According to the ACS Green Chemistry Institute, "After all of the research advancements in green chemistry and engineering, mainstream chemical businesses have not yet fully embraced the technology. Today, more than 98% of all organic chemicals are still derived from petroleum." As the green chemistry movement continues to influence policy, business practices and consumer perception, companies must find new ways to "go green" while maintaining their bottom line. This is particularly true in the pharmaceutical industry.
The ACS Green Chemistry Institute has formed the ACS GCI Pharmaceutical Roundtable to "encourage innovation while catalyzing the integration of green chemistry and green engineering in the pharmaceutical industry." Members of the Roundtable include AstraZeneca, Bayer, Lilly, GlaxoSmithKline, Merck & Co., Novartis, Pfizer, and Takeda, among others
The involvement of so many well-known pharmaceutical companies is encouraging, as the industry has historically been resistant to altering proven manufacturing and research methods. Although the adoption of green chemistry principles could be viewed as an additional hurdle for an industry already challenged with regulatory issues, intellectual property demands, and fail fast requirements, pharma companies are beginning to realize the efficiencies and cost savings it offers.
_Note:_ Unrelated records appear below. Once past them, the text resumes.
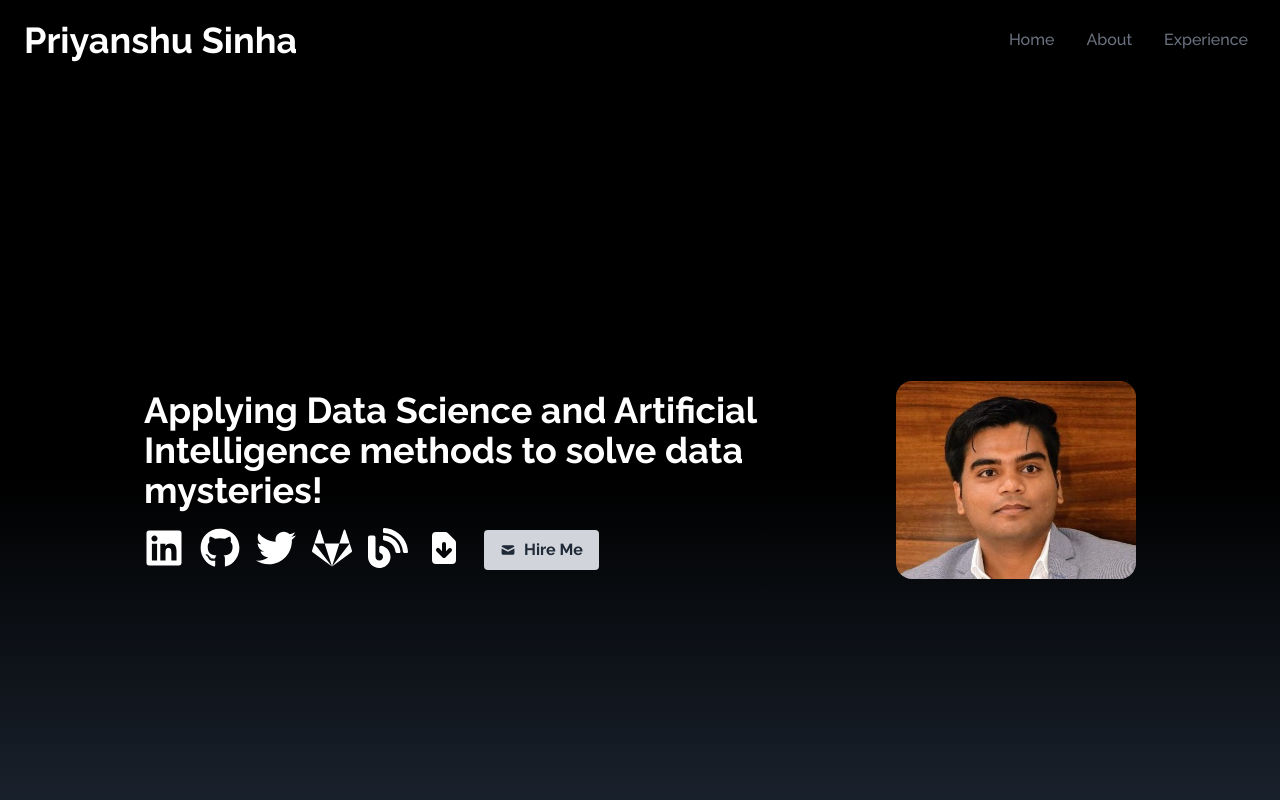
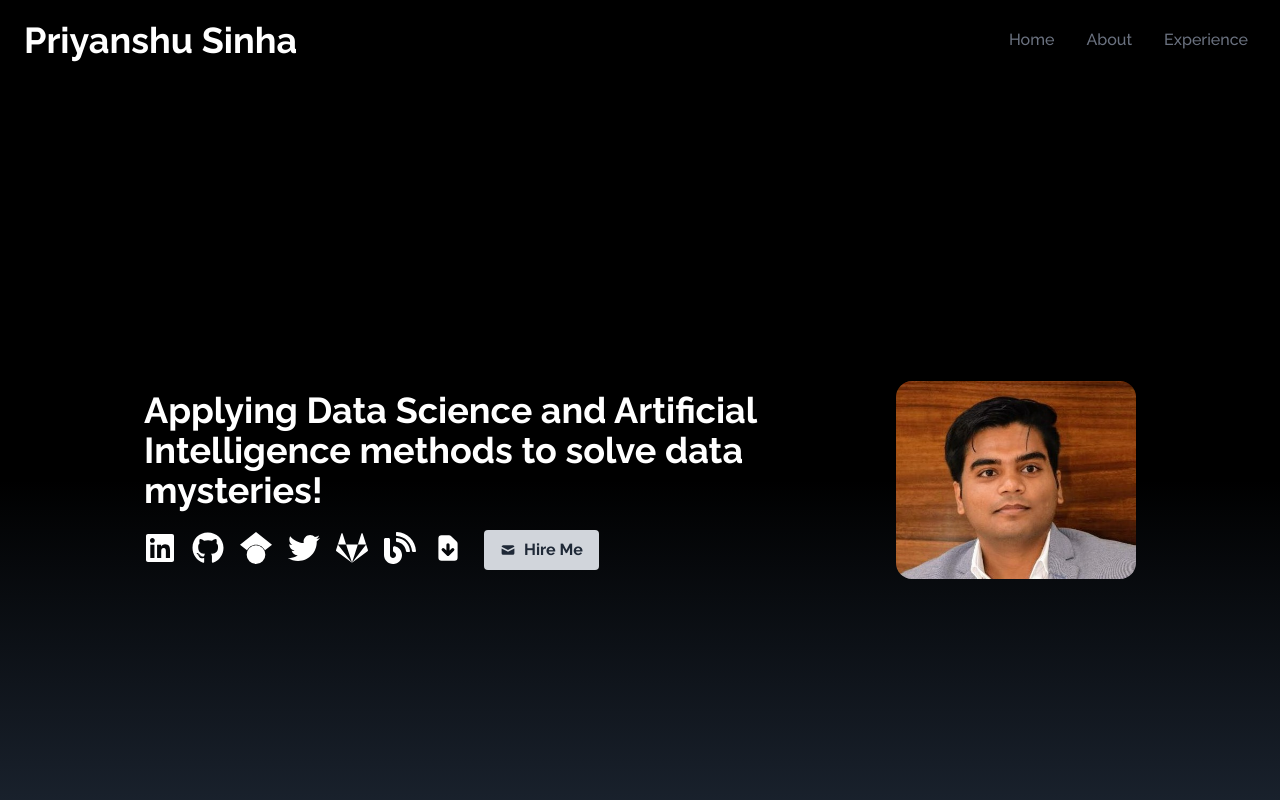
Before and after one commit to pri2si17-1997/priyanshu_personal_site, a React (Create React App) app: page / in a window 1280 px wide. Shown: the top 800 px of the page. Built offline with nearby package versions, Linux system fonts and the light colour scheme.

Commit message:
- Added link for google scholar.
Signed-off-by: Priyanshu Sinha <Priyanshu_Sinha@outlook.com>

```diff
--- a/src/components/SocialContacts.jsx
+++ b/src/components/SocialContacts.jsx
@@ -9,6 +9,9 @@ import {
 import {
     HiDocumentDownload
 } from 'react-icons/hi';
+import {
+    SiGooglescholar
+} from 'react-icons/si';
 import Resume from '../assets/resume/resume.pdf';
 import { socialsData } from '../data/socialsData';
 
@@ -24,7 +27,7 @@ const SocialContacts = (props) => {
                     <FaLinkedin
                         className='landing--social'
                         aria-label='LinkedIn'
-                        size={40}
+                        size={32}
                         color="white"
                     />
                 </a>
@@ -38,7 +41,21 @@ const SocialContacts = (props) => {
                     <FaGithub
                         className='landing--social'
                         aria-label='GitHub'
-                        size={40}
+                        size={32}
+                        color="white"
+                    />
+                </a>
+            )}
+            {socialsData.scholar && (
+                <a
+                    href={socialsData.scholar}
+                    target='_blank'
+                    rel='noreferrer'
+                >
+                    <SiGooglescholar
+                        className='landing--social'
+                        aria-label='googlescholar'
+                        size={32}
                         color="white"
                     />
                 </a>
@@ -52,7 +69,7 @@ const SocialContacts = (props) => {
                     <FaTwitter
                         className='landing--social'
                         aria-label='Twitter'
-                        size={40}
+                        size={32}
                         color="white"
                     />
                 </a>
@@ -66,7 +83,7 @@ const SocialContacts = (props) => {
                     <FaGitlab
                         className='landing--social'
                         aria-label='GitLab'
-                        size={40}
+                        size={32}
                         color="white"
                     />
                 </a>
@@ -80,7 +97,7 @@ const SocialContacts = (props) => {
                     <FaBlog
                         className='landing--social'
                         aria-label='Blog'
-                        size={40}
+                        size={32}
                         color="white"
                     />
                 </a>
@@ -95,7 +112,7 @@ const SocialContacts = (props) => {
                     <HiDocumentDownload
                         className='landing--social'
                         aria-label='Resume'
-                        size={40}
+                        size={32}
                         color="white"
                     />
                 </a>
--- a/src/data/socialsData.js
+++ b/src/data/socialsData.js
@@ -1,6 +1,7 @@
 export const socialsData = {
     github: 'https://github.com/pri2si17-1997',
     linkedIn: 'https://www.linkedin.com/in/pri2si17/',
+    scholar: 'https://scholar.google.com/citations?user=9w0Q5DgAAAAJ&hl=en',
     twitter: 'https://twitter.com/pri2si17',
     gitlab: 'https://gitlab.com/pksinha217',
     blog: 'https://pri2si17.hashnode.dev/',
```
By applying the atom economy principle of green chemistry(i.e., synthetic methods should be designed to maximize the incorporation of all materials used in the process into the final product) in pharma R&D, fewer byproducts are produced, thus minimizing storage and disposal costs. Solvents can also significantly impact costs, as they typically account for 50-80 percent of the mass in a standard batch chemical operation, drive most of the energy consumption, and cause the greatest concern with process safety.
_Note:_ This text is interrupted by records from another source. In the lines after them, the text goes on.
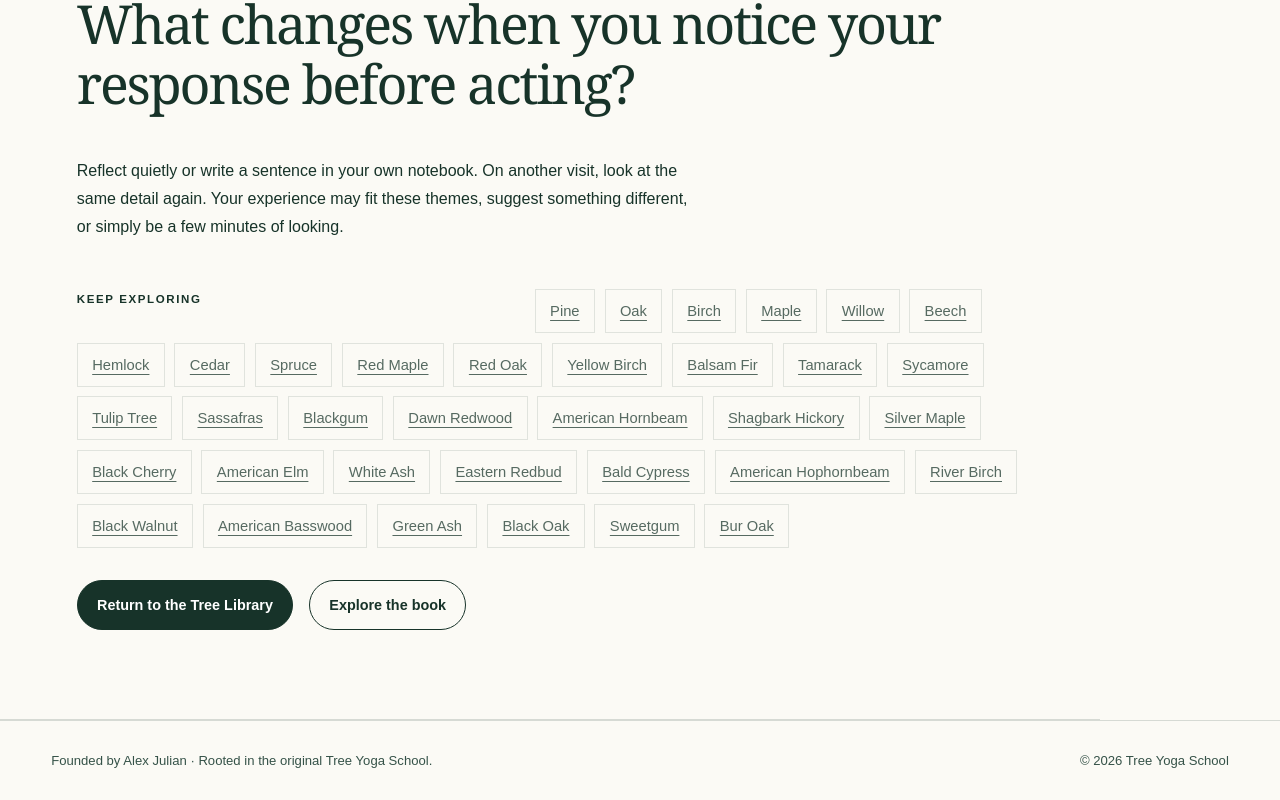
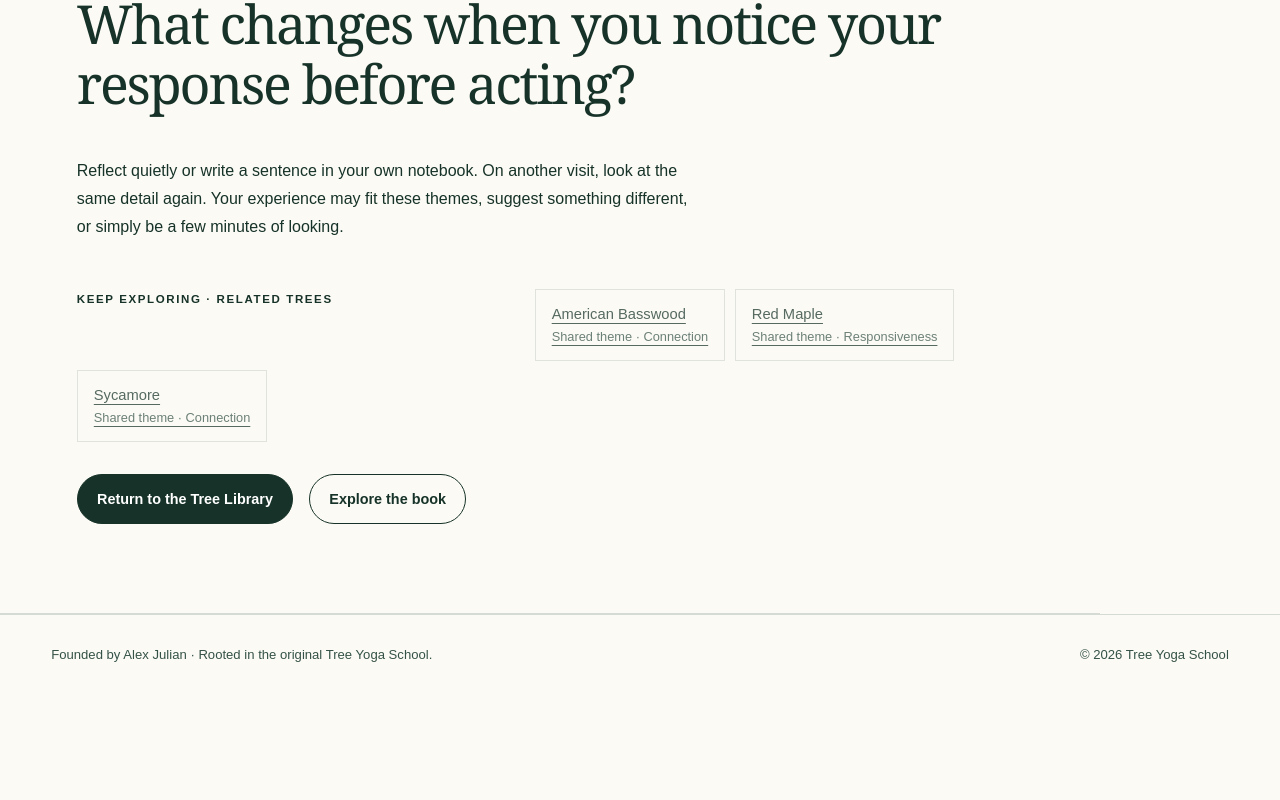
Before and after one commit to aianthems/tree-yoga-school, a Next.js app: page /trees/aspen in a window 1280 px wide. Shown: the part 5421-6221 px from the top of the page. After the commit the page ends 6115 px from the top, so only its background shows below. Built offline with nearby package versions, Linux system fonts and the light colour scheme.

Commit message:
Add compact Library browsing and relevant profile suggestions (#41)

```diff
--- a/app/globals.css
+++ b/app/globals.css
@@ -913,3 +913,22 @@ section[id] { scroll-margin-top: 90px; }
 .journey-resources { margin-top: 32px; padding-top: 20px; border-top: 1px solid var(--line); }
 .journey-resources li { margin-bottom: 14px; }
 .journey-next { padding-top: 24px; border-top: 1px solid var(--line); }
+
+/* Compact Library browsing shares the same search and theme selection. */
+.library-view-switch { display: flex; flex-wrap: wrap; gap: 0.5rem; align-items: center; margin-top: 1.5rem; }
+.library-view-switch > span { margin-right: 0.5rem; font-weight: 600; }
+.library-view-switch button { min-height: 44px; padding: 0.5rem 1rem; border: 1px solid var(--ink); background: var(--paper); color: var(--ink); font: inherit; cursor: pointer; }
+.library-view-switch button[aria-pressed="true"] { background: var(--ink); color: var(--paper); }
+.library-view-switch button:focus-visible, .library-compact-card a:focus-visible, .tree-related a:focus-visible { outline: 3px solid var(--ink); outline-offset: 3px; }
+.library-compact-grid { display: grid; grid-template-columns: repeat(3, minmax(0, 1fr)); gap: 1rem; }
+.library-compact-card { min-width: 0; padding: 1.25rem; border: 1px solid var(--line); background: var(--cream); scroll-margin-top: 2rem; }
+.library-compact-card h2 { font: 400 1.8rem/1.15 Georgia, serif; margin: 0 0 0.75rem; }
+.library-compact-card h2 a { text-decoration: underline; text-underline-offset: 4px; }
+.library-compact-card p { font-size: 0.9rem; line-height: 1.6; margin-bottom: 1rem; }
+.library-compact-card .theme-list { margin-bottom: 1rem; }
+.library-compact-card > a { display: inline-flex; align-items: center; min-height: 44px; }
+.library-compact-grid .library-empty { grid-column: 1 / -1; }
+.tree-related a { flex-direction: column; align-items: flex-start; justify-content: center; gap: 0.4rem; padding: 1rem; }
+.tree-related small { color: var(--ink-soft); font-size: 0.8rem; }
+@media (max-width: 1000px) { .library-compact-grid { grid-template-columns: repeat(2, minmax(0, 1fr)); } }
+@media (max-width: 600px) { .library-compact-grid { grid-template-columns: 1fr; } .tree-related a { width: 100%; } }
--- a/app/trees/[slug]/page.tsx
+++ b/app/trees/[slug]/page.tsx
@@ -6,6 +6,7 @@ import SiteHeader from "../../components/site-header";
 import SiteFooter from "../../components/site-footer";
 import { getTree, trees } from "../../../lib/trees";
 import { championHref } from "../../../lib/champion-links";
+import { relatedLibraryTrees } from "../../../lib/tree-library-related";
 import { bookUrl } from "../../../lib/intro-lessons";
 
 export const dynamicParams = false;
@@ -22,6 +23,7 @@ export default async function TreePage({ params }: { params: Promise<{ slug: str
   const { slug } = await params;
   const tree = getTree(slug);
   if (!tree) notFound();
+  const suggestions = relatedLibraryTrees(tree, trees);
   return (
     <>
       <SiteHeader />
@@ -80,7 +82,7 @@ export default async function TreePage({ params }: { params: Promise<{ slug: str
           <p className="section-kicker">05 · Notice for yourself</p>
           <h2>{tree.reflection}</h2>
           <p>Reflect quietly or write a sentence in your own notebook. On another visit, look at the same detail again. Your experience may fit these themes, suggest something different, or simply be a few minutes of looking.</p>
-          <nav className="tree-neighbors" aria-label="More trees to explore"><p className="section-kicker">Keep exploring</p>{trees.filter((other) => other.slug !== tree.slug).map((other) => <Link key={other.slug} href={`/trees/${other.slug}`}>{other.name}</Link>)}</nav>
+          {suggestions.length > 0 && <nav className="tree-neighbors tree-related" aria-label="Related trees to explore"><p className="section-kicker">Keep exploring · Related trees</p>{suggestions.map(({ tree: other, reason }) => <Link key={other.slug} href={`/trees/${other.slug}`}><span>{other.name}</span><small>{reason}</small></Link>)}</nav>}
           <div className="course-actions"><Link className="button primary" href="/trees">Return to the Tree Library</Link><Link className="button secondary" href="/book">Explore the book</Link></div>
         </section>
       </main>
--- /dev/null
+++ b/lib/tree-library-related.ts
@@ -0,0 +1,17 @@
+import type { Tree } from "./trees";
+
+type RelatedTree = Pick<Tree, "slug" | "name" | "scientificName" | "themes">;
+
+// Botanical relatives first, then shared contemplative themes. Never suggest
+// an unrelated tree merely to fill a slot, and never mutate the source list.
+export function relatedLibraryTrees(current: RelatedTree, items: readonly RelatedTree[]) {
+  const genus = current.scientificName.split(" ")[0];
+  return items.filter(tree => tree.slug !== current.slug).map(tree => {
+    const sameGenus = tree.scientificName.split(" ")[0] === genus;
+    const sharedThemes = tree.themes.filter(theme => current.themes.includes(theme));
+    return { tree, score: (sameGenus ? 10 : 0) + sharedThemes.length,
+      reason: sameGenus ? `Same genus · ${genus}` : `Shared theme · ${sharedThemes.join(", ")}` };
+  }).filter(item => item.score > 0)
+    .sort((a, b) => b.score - a.score || a.tree.name.localeCompare(b.tree.name, "en"))
+    .slice(0, 3);
+}
```
Also changed, not shown: app/components/tree-library-explorer.tsx (+16 -3 lines), scripts/test-champion-links.cjs (+21 -0 lines), 1 other file (tests, documents, lock files or other folders).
For example, Merck developed a greener way to make molnupiravir, an antiviral medicine for the treatment of COVID-19. Benefits included reducing solvent waste, increasing yield by1.6 fold, and cutting a five step process down to three. In 2022, The U.S. Environmental protection Agency recognized the work with the Greener Reaction Conditions Award.
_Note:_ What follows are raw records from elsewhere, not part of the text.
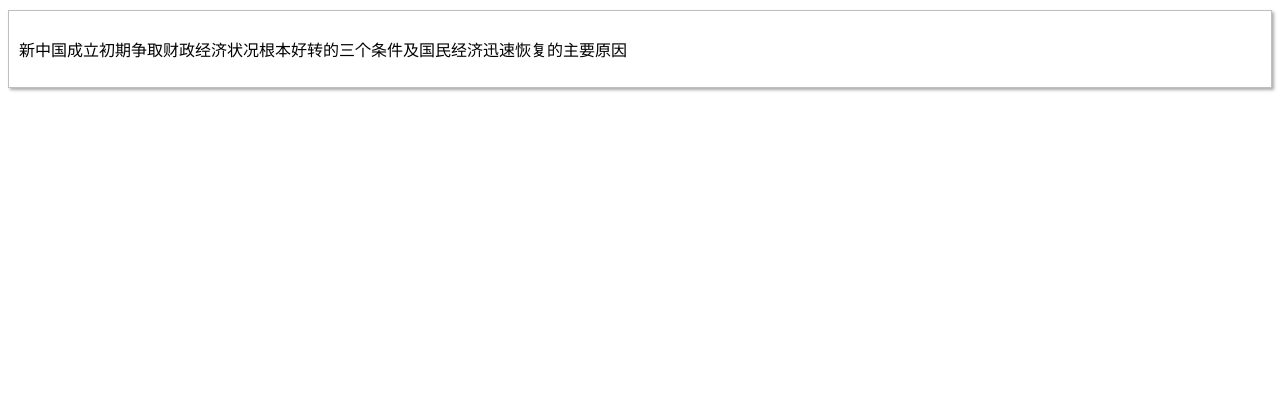
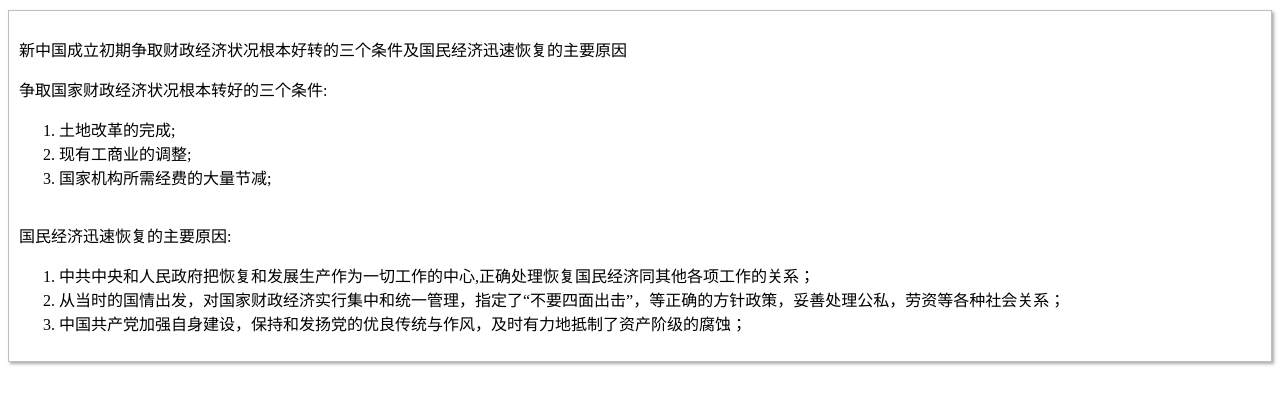
Before and after one commit to tck8888/vue_base_test, a website: page example/history/test-paper/first.33.html in a window 1280 px wide. Drawn offline with Linux system fonts and the light colour scheme.

Commit message:
问答题

```diff
--- a/example/history/test-paper/first.33.html
+++ b/example/history/test-paper/first.33.html
@@ -12,6 +12,19 @@
 <body>
     <div class="app">
         <p>新中国成立初期争取财政经济状况根本好转的三个条件及国民经济迅速恢复的主要原因</p>
+        争取国家财政经济状况根本转好的三个条件:
+        <br>
+        <ol>
+            <li>土地改革的完成;</li>
+            <li>现有工商业的调整;</li>
+            <li>国家机构所需经费的大量节减;</li>
+        </ol>
+        <br> 国民经济迅速恢复的主要原因:
+        <ol>
+            <li>中共中央和人民政府把恢复和发展生产作为一切工作的中心,正确处理恢复国民经济同其他各项工作的关系；</li>
+            <li>从当时的国情出发，对国家财政经济实行集中和统一管理，指定了“不要四面出击”，等正确的方针政策，妥善处理公私，劳资等各种社会关系；</li>
+            <li>中国共产党加强自身建设，保持和发扬党的优良传统与作风，及时有力地抵制了资产阶级的腐蚀；</li>
+        </ol>
     </div>
 </body>
 
```
Also changed, not shown: example/history/test-paper/first.30.html (+4 -0 lines), example/history/test-paper/first.31.html (+6 -0 lines), example/history/test-paper/first.32.html (+6 -0 lines).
Amgen developed a greener synthesis for LUMAKRAS™, a novel drug for the treatment of certain non-small cell lung cancers. Benefits included cutting a purification step that generated large amounts of solvent waste, saving £3.17M per year, and boosting yield. In 2022, the U.S. Environmental Protection Agency also recognized the work with the Greener Reactions Condition Award.
Staying ahead of the green chemistry curve
At the heart of every pharma company is the promise to deliver groundbreaking drugs to improve lives across the globe. To achieve this goal in a sustainable, environmentally friendly way, pharma companies require access to the latest research in the field. They must innovate beyond traditional synthetic processes.
Starting in the late 1990s, and coinciding with publication of the groundbreaking book by Anastas and Warner, there has been a dramatic increase in research related to the scope of green chemistry in the design and synthesis of pharmaceutical agents. Today, the scientific literature includes more than 2.1 million journal articles related to the field.
As with many emerging fields, the use of inconsistent terminology in the scientific literature presents a challenge to those looking to leverage the latest findings. Pharma companies need information solutions that enable their researchers to easily locate greener chemistry: reactions, reagents, solvents, and catalysts as they optimize their syntheses for sustainability.
At CAS, our scientists index green chemistry-related information as they curate the world's largest collection of chemistry insights. This intellectual indexing allows pharma researchers to quickly track down the green chemistry information they need, including more than 45 thousand "green" chemical reactions from the unparalleled CAS Content Collection™.
CAS also provides landscape views on the latest green chemistry trends that can impact other aspects of manufacturing including packaging development. Learn more in the CAS Insight Report exploring “Bio-based Polymers: A Green Alternative to Traditional Plastics”.